I get lots of Photoshop questions and because I don’t use Photoshop as often as I used to, I’m much less the Photoshop wiz that I once was. That said, I do occasionally get some Photoshop questions I can answer. Here are five.
1. Do you work with more than one monitor when you use Photoshop and if so, what are the advantages of doing so?
Yes I work with two monitors. I work with my MacBookPro 17″ monitor and my Apple 24″ LED Cinema Display. I find the advantage is that I can view the image on the large display while putting all my pallets and other tools on the laptop display. This avoids clutter and makes it easier to study the photography without distraction.
2. How many times can I install Photoshop on my own personal computers?
Adobe allows two Photoshop installations per serial number. If you buy a new computer, it’s important to deactivate your Photoshop program before you sell your old computer. That way, you can reactivate Photoshop on the new computer without a lot of drama. Adobe will help you out if you forget but it’s better to do it the right way. If you need more than two copies running at the same time you’ll need another copy of Photoshop.
3. What is the Targeted Adjustment Tool used for?
The TAT is used to make tonal and color corrections by dragging directly on a photo, rather than by using sliders in the image adjustment tabs. You can correct things like Hue, Saturation, Luminance, or Grayscale Mix. This works better for people who are more visual and doesn’t work as well for numbers people.
4. What advantage is there to running Photoshop in 64 bit mode? Why does everyone think that is so cool?
64-bit mode produces some dramatic speed improvements in cases where you are working on complex image solutions or working with large data sets. In other words, it matters to Photoshop users working with large images or applying lots of layers to an image. To everyone else, not so much.
5. I was looking at my Photoshop preferences and saw a selection related to “Scratch Disks.” What is a Scratch Disk?
A scratch disk is any drive or a partition with free space. Photoshop uses this like a RAM disk to store overflow data. By default, Photoshop uses the hard drive that the operating system is installed on as its scratch disk.
You can change this and furthermore, designate additional scratch disks to be used when the primary disk is full.

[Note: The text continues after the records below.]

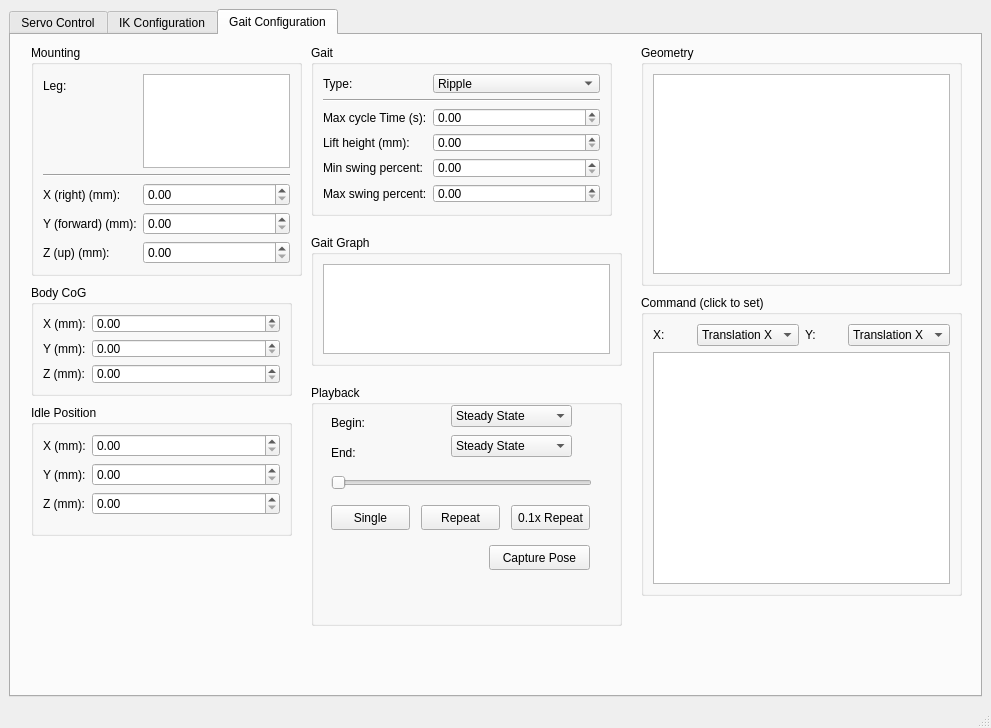
mjbots/mjmech, file mtool_main_window.ui: the form before one commit.
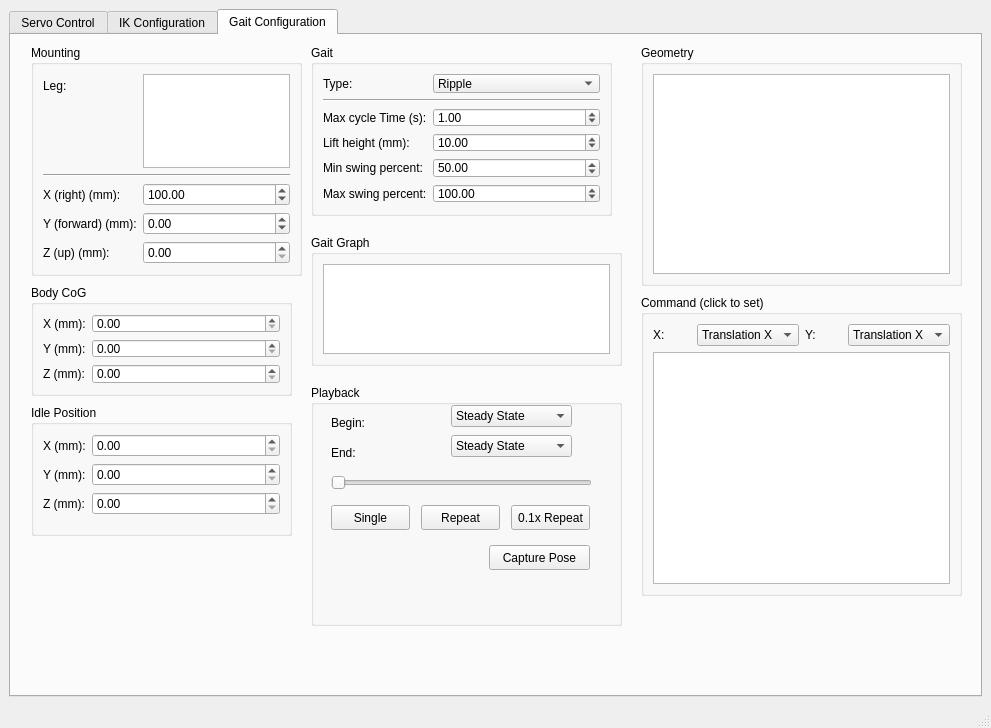
The form after the commit. The open tabs and pages were chosen to show the change.

Commit message: mtool: Begin implementing the UI portion of the gait tab.  Only some very basic glue is hooked up.

What changed in the file:
```diff
--- a/mtool_main_window.ui
+++ b/mtool_main_window.ui
@@ -1024,7 +1024,17 @@
           </widget>
          </item>
          <item row="2" column="1">
-          <widget class="QDoubleSpinBox" name="doubleSpinBox"/>
+          <widget class="QDoubleSpinBox" name="mountingLegXSpin">
+           <property name="maximum">
+            <double>1000.000000000000000</double>
+           </property>
+           <property name="singleStep">
+            <double>5.000000000000000</double>
+           </property>
+           <property name="value">
+            <double>100.000000000000000</double>
+           </property>
+          </widget>
          </item>
          <item row="3" column="0">
           <widget class="QLabel" name="label_3">
@@ -1034,7 +1044,17 @@
           </widget>
          </item>
          <item row="3" column="1">
-          <widget class="QDoubleSpinBox" name="doubleSpinBox_2"/>
+          <widget class="QDoubleSpinBox" name="mountingLegYSpin">
+           <property name="minimum">
+            <double>-1000.000000000000000</double>
+           </property>
+           <property name="maximum">
+            <double>1000.000000000000000</double>
+           </property>
+           <property name="singleStep">
+            <double>10.000000000000000</double>
+           </property>
+          </widget>
          </item>
          <item row="4" column="0">
           <widget class="QLabel" name="label_4">
@@ -1092,7 +1112,17 @@
           </widget>
          </item>
          <item row="2" column="1">
-          <widget class="QDoubleSpinBox" name="doubleSpinBox_4"/>
+          <widget class="QDoubleSpinBox" name="maxCycleTimeSpin">
+           <property name="maximum">
+            <double>4.000000000000000</double>
+           </property>
+           <property name="singleStep">
+            <double>0.100000000000000</double>
+           </property>
+           <property name="value">
+            <double>1.000000000000000</double>
+           </property>
+          </widget>
          </item>
          <item row="3" column="0">
           <widget class="QLabel" name="label_7">
@@ -1102,7 +1132,17 @@
           </widget>
          </item>
          <item row="3" column="1">
-          <widget class="QDoubleSpinBox" name="doubleSpinBox_5"/>
+          <widget class="QDoubleSpinBox" name="liftHeightSpin">
+           <property name="minimum">
+            <double>1.000000000000000</double>
+           </property>
+           <property name="maximum">
+            <double>100.000000000000000</double>
+           </property>
+           <property name="value">
+            <double>10.000000000000000</double>
+           </property>
+          </widget>
          </item>
          <item row="4" column="0">
           <widget class="QLabel" name="label_8">
@@ -1112,7 +1152,14 @@
           </widget>
          </item>
          <item row="4" column="1">
-          <widget class="QDoubleSpinBox" name="doubleSpinBox_6"/>
+          <widget class="QDoubleSpinBox" name="minSwingPercentSpin">
+           <property name="maximum">
+            <double>200.000000000000000</double>
+           </property>
+           <property name="value">
+            <double>50.000000000000000</double>
+           </property>
+          </widget>
          </item>
          <item row="5" column="0">
           <widget class="QLabel" name="label_9">
@@ -1122,7 +1169,14 @@
           </widget>
          </item>
          <item row="5" column="1">
-          <widget class="QDoubleSpinBox" name="doubleSpinBox_7"/>
+          <widget class="QDoubleSpinBox" name="maxSwingPercentSpin">
+           <property name="maximum">
+            <double>200.000000000000000</double>
+           </property>
+           <property name="value">
+            <double>100.000000000000000</double>
+           </property>
+          </widget>
          </item>
         </layout>
        </widget>
```
Left out of the diff: 41 changed lines with no effect on the pictures. The commit also changes 3 other files.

Always make sure your main scratch disk is your fastest drive. It should be a different drive than the one that holds your image files. It should have as much unfragmented space as possible.
This post sponsored by X-Rite Color and the ColorChecker Passport